(The data Opens)
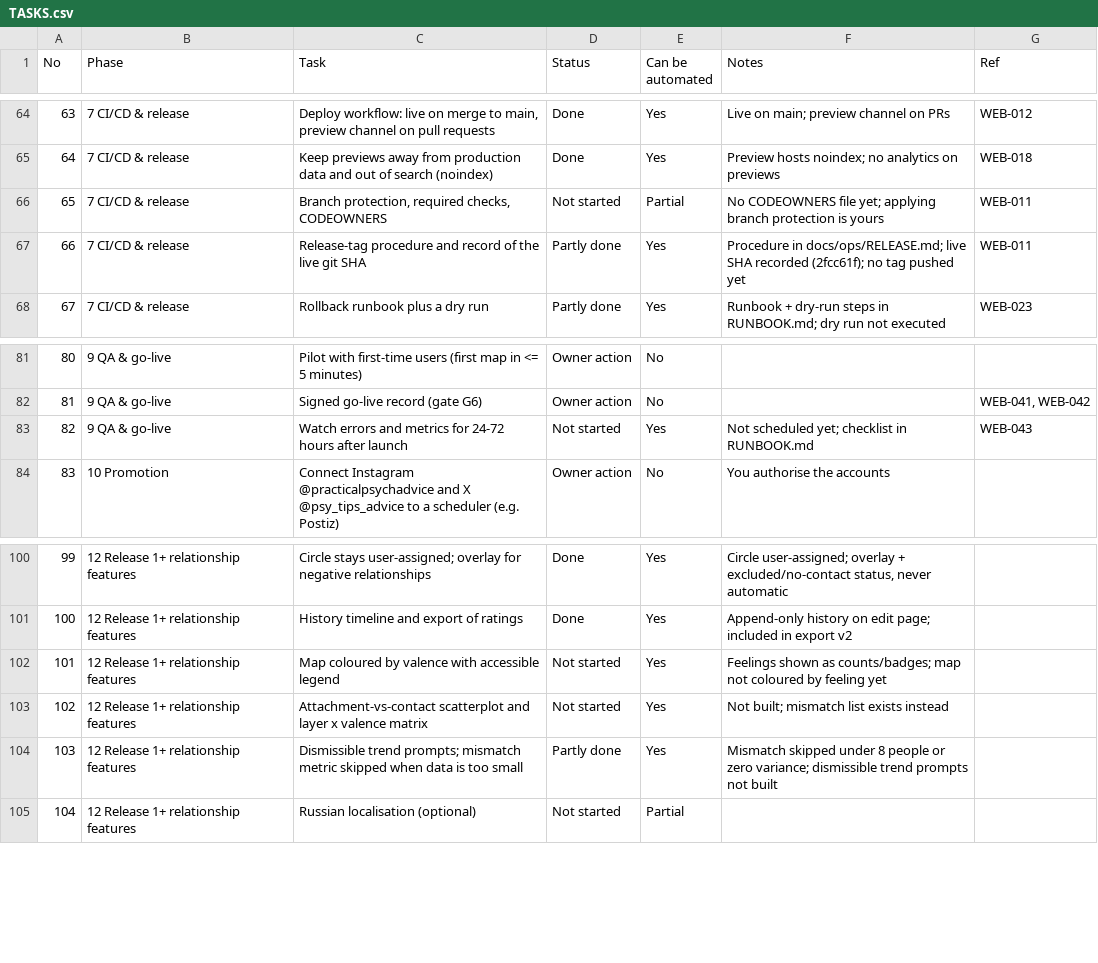
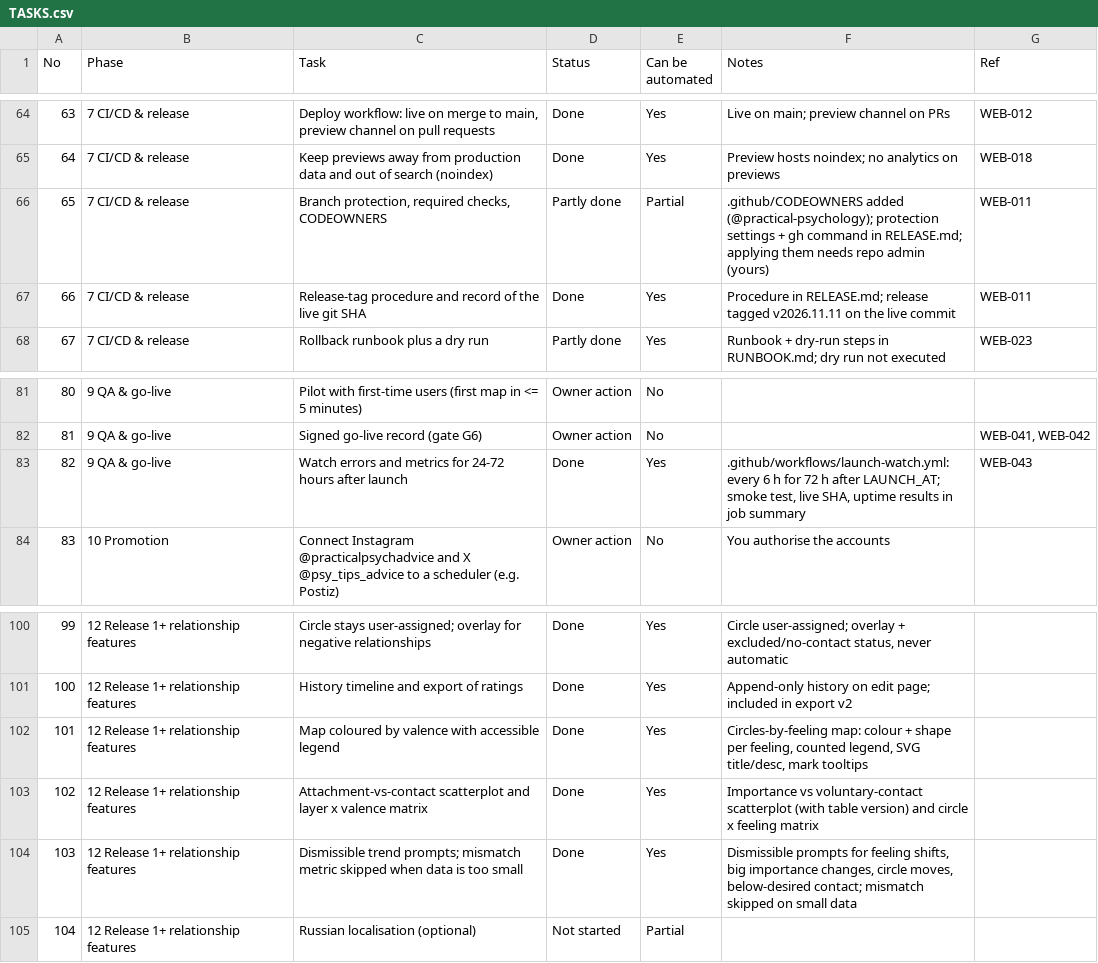
Before and after one commit to practical-psychology/dunbarscircles, a CSV file: docs/ops/TASKS.csv, drawn as a sheet; only a part is shown, gaps mark what is left out.

```diff
--- a/docs/ops/TASKS.csv
+++ b/docs/ops/TASKS.csv
@@ -65,4 +65,4 @@ No,Phase,Task,Status,Can be automated,Notes,Ref
 64,7 CI/CD & release,Keep previews away from production data and out of search (noindex),Done,Yes,Preview hosts noindex; no analytics on previews,WEB-018
-65,7 CI/CD & release,"Branch protection, required checks, CODEOWNERS",Not started,Partial,No CODEOWNERS file yet; applying branch protection is yours,WEB-011
-66,7 CI/CD & release,Release-tag procedure and record of the live git SHA,Partly done,Yes,Procedure in docs/ops/RELEASE.md; live SHA recorded (2fcc61f); no tag pushed yet,WEB-011
+65,7 CI/CD & release,"Branch protection, required checks, CODEOWNERS",Partly done,Partial,.github/CODEOWNERS added (@practical-psychology); protection settings + gh command in RELEASE.md; applying them needs repo admin (yours),WEB-011
+66,7 CI/CD & release,Release-tag procedure and record of the live git SHA,Done,Yes,Procedure in RELEASE.md; release tagged v2026.11.11 on the live commit,WEB-011
 67,7 CI/CD & release,Rollback runbook plus a dry run,Partly done,Yes,Runbook + dry-run steps in RUNBOOK.md; dry run not executed,WEB-023
@@ -82,3 +82,3 @@ No,Phase,Task,Status,Can be automated,Notes,Ref
 81,9 QA & go-live,Signed go-live record (gate G6),Owner action,No,,"WEB-041, WEB-042"
-82,9 QA & go-live,Watch errors and metrics for 24-72 hours after launch,Not started,Yes,Not scheduled yet; checklist in RUNBOOK.md,WEB-043
+82,9 QA & go-live,Watch errors and metrics for 24-72 hours after launch,Done,Yes,".github/workflows/launch-watch.yml: every 6 h for 72 h after LAUNCH_AT; smoke test, live SHA, uptime results in job summary",WEB-043
 83,10 Promotion,Connect Instagram @practicalpsychadvice and X @psy_tips_advice to a scheduler (e.g. Postiz),Owner action,No,You authorise the accounts,
@@ -101,5 +101,5 @@ No,Phase,Task,Status,Can be automated,Notes,Ref
 100,12 Release 1+ relationship features,History timeline and export of ratings,Done,Yes,Append-only history on edit page; included in export v2,
-101,12 Release 1+ relationship features,Map coloured by valence with accessible legend,Not started,Yes,Feelings shown as counts/badges; map not coloured by feeling yet,
-102,12 Release 1+ relationship features,Attachment-vs-contact scatterplot and layer x valence matrix,Not started,Yes,Not built; mismatch list exists instead,
-103,12 Release 1+ relationship features,Dismissible trend prompts; mismatch metric skipped when data is too small,Partly done,Yes,Mismatch skipped under 8 people or zero variance; dismissible trend prompts not built,
+101,12 Release 1+ relationship features,Map coloured by valence with accessible legend,Done,Yes,"Circles-by-feeling map: colour + shape per feeling, counted legend, SVG title/desc, mark tooltips",
+102,12 Release 1+ relationship features,Attachment-vs-contact scatterplot and layer x valence matrix,Done,Yes,Importance vs voluntary-contact scatterplot (with table version) and circle x feeling matrix,
+103,12 Release 1+ relationship features,Dismissible trend prompts; mismatch metric skipped when data is too small,Done,Yes,"Dismissible prompts for feeling shifts, big importance changes, circle moves, below-desired contact; mismatch skipped on small data",
 104,12 Release 1+ relationship features,Russian localisation (optional),Not started,Partial,,
```
Also changed, not shown: 11 other files.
(The data Closes)
» **What to work on**: Using the records above, copy all lines that include the word "docs".

» **Solution to this problem**:
Before and after one commit to practical-psychology/dunbarscircles, a CSV file: docs/ops/TASKS.csv, drawn as a sheet; only a part is shown, gaps mark what is left out.
--- a/docs/ops/TASKS.csv
+++ b/docs/ops/TASKS.csv
-66,7 CI/CD & release,Release-tag procedure and record of the live git SHA,Partly done,Yes,Procedure in docs/ops/RELEASE.md; live SHA recorded (2fcc61f); no tag pushed yet,WEB-011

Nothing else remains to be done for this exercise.